Finally, in 2004, twelve research institutions located in seven European countries reported that they had proven conclusively that low level exposure to RF/MW radiation causes genetic damage.  Known as the REFLEX study, DNA damage and a change in the action of numerous genes and proteins were shown to occur with great certainty.  While their work was done on living cells in the laboratory it has great implications on what might be expected to occur when whole organisms are exposed to RF/MV radiation.  In September 2005, Dr. Zhengping Xu of the Zhejiang University School of Medicine reported that his laboratory had also found a significant increase in DNA damage in cells exposed to RF/MW radiation.

While the prevailing attitude in the United States is that RF/MW radiation poses no risk to human health, increasing numbers of scientists disagree.  In 1998 a group of scientists adopted the Vienna Resolution, which stated in part, “biological effects from low intensity [RFR] exposures are scientifically established.”  The Salzburg resolution of 2000 stated that there is no safe exposure level for RF/MW radiation.  The Stewart report that same year urged the United Kingdom to use caution in expansion of wireless technologies until more scientific evidence was available.  The Catania Resolution of 2002 also urged caution.

In 2005 the United Kingdom National Radiation Protection Board issued a warning that no child under the age of 8 should use a cell phone.  The report also listed concerns about the location of cellular telephone towers.  In September 2006, the International Commission for Electromagnetic Safety (ICEMS) released the Benevento Resolution, which stated that the accumulated evidence points to, “adverse health effects from occupational and public exposures to electric, magnetic and electromagnetic fields (EMF) at current exposure levels.”  It was signed by 31 leading environmental health scientists from around the world.

Organizations producing materials for the general public have unfortunately been reluctant to include any warnings about the potential dangers of RF/MW radiation.  I was therefore encouraged to read the following statement on page 7 of the Breast Cancer Fund’s 2006 booklet, State of the Evidence:  “A growing body of evidence implicates nonionizing radiation (electromagnetic fields and radio-frequency radiation [EMF]) as possible contributors to the development of breast cancer. The International Agency for Research on Cancer (IARC) has classified EMF as a possible human carcinogen. Microwaves, radio waves, radar and lights are examples of nonionizing radiation. Everyone in the industrialized world is exposed to electromagnetic fields every day.”

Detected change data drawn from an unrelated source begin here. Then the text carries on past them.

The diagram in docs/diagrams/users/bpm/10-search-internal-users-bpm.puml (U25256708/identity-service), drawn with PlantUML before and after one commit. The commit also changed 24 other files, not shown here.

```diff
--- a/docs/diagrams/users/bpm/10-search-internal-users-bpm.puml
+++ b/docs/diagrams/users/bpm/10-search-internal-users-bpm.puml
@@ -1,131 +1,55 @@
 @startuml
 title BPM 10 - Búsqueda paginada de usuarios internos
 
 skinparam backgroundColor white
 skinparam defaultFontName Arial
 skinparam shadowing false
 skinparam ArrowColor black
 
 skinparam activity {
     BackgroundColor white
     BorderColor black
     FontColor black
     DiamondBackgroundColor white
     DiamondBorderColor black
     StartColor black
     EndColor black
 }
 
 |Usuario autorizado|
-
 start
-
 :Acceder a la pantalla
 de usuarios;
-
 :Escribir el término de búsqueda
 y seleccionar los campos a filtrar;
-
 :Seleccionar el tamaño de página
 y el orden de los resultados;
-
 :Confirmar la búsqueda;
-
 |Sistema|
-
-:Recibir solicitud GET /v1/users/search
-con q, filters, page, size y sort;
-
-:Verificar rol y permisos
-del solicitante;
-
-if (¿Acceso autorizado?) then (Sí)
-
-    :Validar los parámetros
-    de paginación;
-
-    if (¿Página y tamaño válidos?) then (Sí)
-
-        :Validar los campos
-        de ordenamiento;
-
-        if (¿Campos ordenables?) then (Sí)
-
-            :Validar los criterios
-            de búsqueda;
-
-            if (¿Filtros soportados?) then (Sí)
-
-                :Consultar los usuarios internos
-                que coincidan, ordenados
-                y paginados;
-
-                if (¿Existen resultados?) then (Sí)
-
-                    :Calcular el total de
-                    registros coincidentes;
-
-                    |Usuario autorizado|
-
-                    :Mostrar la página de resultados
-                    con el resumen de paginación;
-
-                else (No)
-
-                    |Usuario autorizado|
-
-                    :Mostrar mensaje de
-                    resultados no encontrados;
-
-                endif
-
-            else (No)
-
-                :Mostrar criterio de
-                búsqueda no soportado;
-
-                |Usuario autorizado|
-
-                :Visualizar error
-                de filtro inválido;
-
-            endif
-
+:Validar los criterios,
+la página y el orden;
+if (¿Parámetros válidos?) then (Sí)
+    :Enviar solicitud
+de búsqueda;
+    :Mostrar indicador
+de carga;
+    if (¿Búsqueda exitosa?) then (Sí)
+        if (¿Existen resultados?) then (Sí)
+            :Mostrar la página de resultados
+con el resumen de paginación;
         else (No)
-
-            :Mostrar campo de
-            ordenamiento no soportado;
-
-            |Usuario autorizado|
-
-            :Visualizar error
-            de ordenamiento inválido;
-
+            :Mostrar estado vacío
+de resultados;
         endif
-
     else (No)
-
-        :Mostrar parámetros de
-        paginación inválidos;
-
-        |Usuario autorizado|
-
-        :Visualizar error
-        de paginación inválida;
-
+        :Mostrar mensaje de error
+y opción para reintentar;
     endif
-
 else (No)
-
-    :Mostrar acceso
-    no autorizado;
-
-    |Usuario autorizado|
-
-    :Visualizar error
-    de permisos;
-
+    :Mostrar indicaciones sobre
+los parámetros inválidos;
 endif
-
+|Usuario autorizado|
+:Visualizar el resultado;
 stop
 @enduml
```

 Dr. Leif Salford, who has spent over 15 years researching the effect on RF/MW radiation on the brain, has called the expansion of cell phone technology “the world’s largest human biological experiment.”   While no one can authoritatively say how the experiment will turn out, it is clear that there is great cause for concern.  Currently available appliances for shielding the body from non-ionizing radiation may not be proven to be effective for decades, but they are the best solution we have for protection from electromagnetic radiation.  Every man, woman, and child should be using them.  I will review these in an upcoming issue.  I will also review the research that is available regarding the effect on RF/MW radiation on the brain, nerves, and muscles.  Part 3:  Neurologic issues